* _Work to be completed_:
Select, from the data, each line where "left" occurs.

Modification records:
=== Begin Enclosure ===

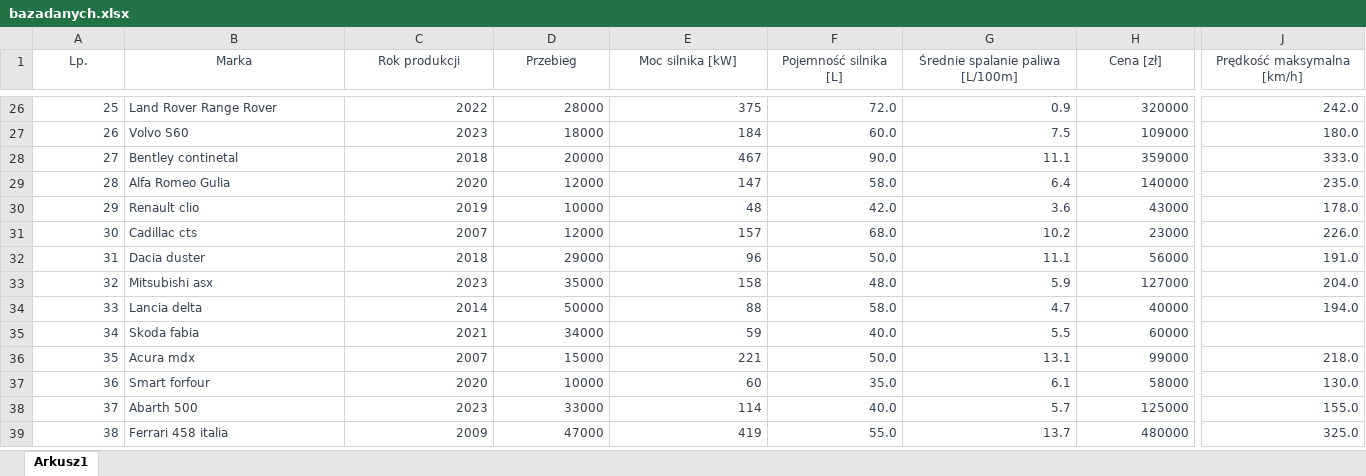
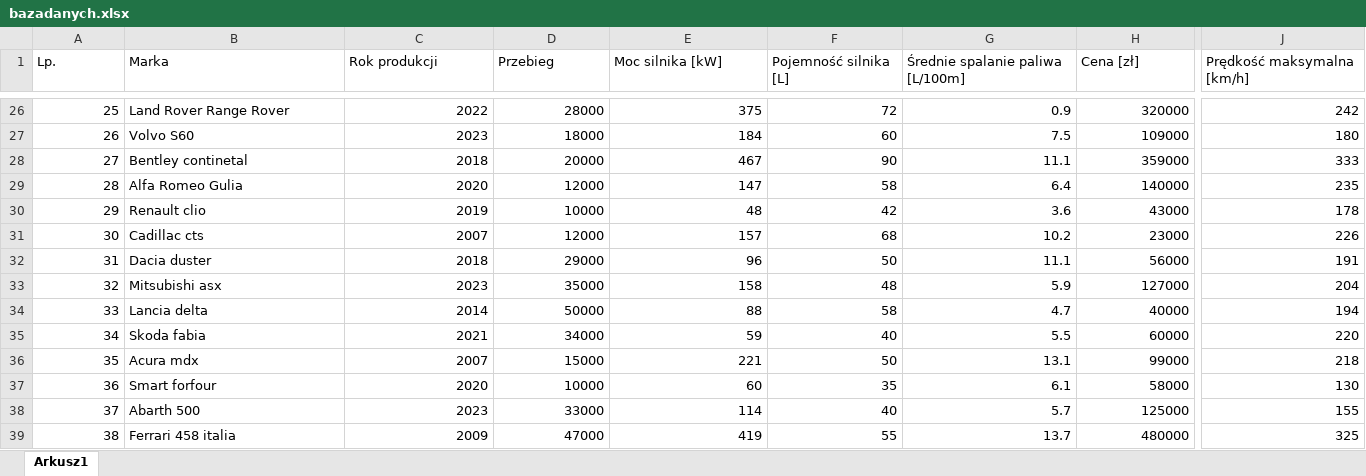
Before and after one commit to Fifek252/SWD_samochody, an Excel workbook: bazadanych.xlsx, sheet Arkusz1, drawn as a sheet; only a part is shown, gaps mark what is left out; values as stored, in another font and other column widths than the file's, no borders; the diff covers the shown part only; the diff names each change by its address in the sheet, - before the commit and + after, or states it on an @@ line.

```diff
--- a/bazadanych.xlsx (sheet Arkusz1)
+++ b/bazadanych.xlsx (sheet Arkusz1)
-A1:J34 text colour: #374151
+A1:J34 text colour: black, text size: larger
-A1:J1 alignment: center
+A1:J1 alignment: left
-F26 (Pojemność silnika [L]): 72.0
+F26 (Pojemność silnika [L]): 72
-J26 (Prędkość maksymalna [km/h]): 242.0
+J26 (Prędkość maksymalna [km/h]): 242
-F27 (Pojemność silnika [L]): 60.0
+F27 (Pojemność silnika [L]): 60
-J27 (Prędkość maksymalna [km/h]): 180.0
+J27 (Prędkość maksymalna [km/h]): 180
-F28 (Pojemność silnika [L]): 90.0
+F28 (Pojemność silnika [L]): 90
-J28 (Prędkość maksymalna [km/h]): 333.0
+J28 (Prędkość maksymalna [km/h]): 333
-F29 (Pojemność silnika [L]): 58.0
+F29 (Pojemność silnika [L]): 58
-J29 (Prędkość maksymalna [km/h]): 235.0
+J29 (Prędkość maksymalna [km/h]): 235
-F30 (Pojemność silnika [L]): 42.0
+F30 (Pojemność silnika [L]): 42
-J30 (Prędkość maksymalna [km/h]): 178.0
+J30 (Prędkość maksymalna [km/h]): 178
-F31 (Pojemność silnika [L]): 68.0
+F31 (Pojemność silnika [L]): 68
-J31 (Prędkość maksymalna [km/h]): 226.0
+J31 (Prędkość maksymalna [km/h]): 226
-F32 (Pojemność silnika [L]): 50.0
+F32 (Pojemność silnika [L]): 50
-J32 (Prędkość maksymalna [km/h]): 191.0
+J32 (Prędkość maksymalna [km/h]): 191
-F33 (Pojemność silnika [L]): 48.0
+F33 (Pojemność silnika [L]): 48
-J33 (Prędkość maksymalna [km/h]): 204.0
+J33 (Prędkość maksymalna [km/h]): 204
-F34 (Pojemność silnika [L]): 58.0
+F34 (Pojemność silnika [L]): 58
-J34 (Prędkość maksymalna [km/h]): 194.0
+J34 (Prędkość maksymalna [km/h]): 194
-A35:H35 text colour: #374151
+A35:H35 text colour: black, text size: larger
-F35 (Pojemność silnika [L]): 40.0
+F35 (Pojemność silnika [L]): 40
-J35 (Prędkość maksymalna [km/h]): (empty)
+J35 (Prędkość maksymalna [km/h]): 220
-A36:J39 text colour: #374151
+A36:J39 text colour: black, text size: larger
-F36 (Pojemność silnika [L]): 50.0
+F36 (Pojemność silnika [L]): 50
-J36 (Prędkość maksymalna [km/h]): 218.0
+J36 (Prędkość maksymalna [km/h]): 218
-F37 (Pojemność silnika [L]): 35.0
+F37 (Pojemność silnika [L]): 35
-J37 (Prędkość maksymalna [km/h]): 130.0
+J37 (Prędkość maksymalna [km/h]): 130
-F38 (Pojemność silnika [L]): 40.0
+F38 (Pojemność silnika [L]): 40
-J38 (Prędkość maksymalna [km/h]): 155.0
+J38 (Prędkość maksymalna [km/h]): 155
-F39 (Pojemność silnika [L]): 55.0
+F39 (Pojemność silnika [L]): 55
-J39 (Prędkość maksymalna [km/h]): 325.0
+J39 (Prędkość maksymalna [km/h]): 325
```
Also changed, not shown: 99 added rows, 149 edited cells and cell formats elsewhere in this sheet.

=== End Enclosure ===

* _Exercise solution_:
Before and after one commit to Fifek252/SWD_samochody, an Excel workbook: bazadanych.xlsx, sheet Arkusz1, drawn as a sheet; only a part is shown, gaps mark what is left out; values as stored, in another font and other column widths than the file's, no borders; the diff covers the shown part only; the diff names each change by its address in the sheet, - before the commit and + after, or states it on an @@ line.
+A1:J1 alignment: left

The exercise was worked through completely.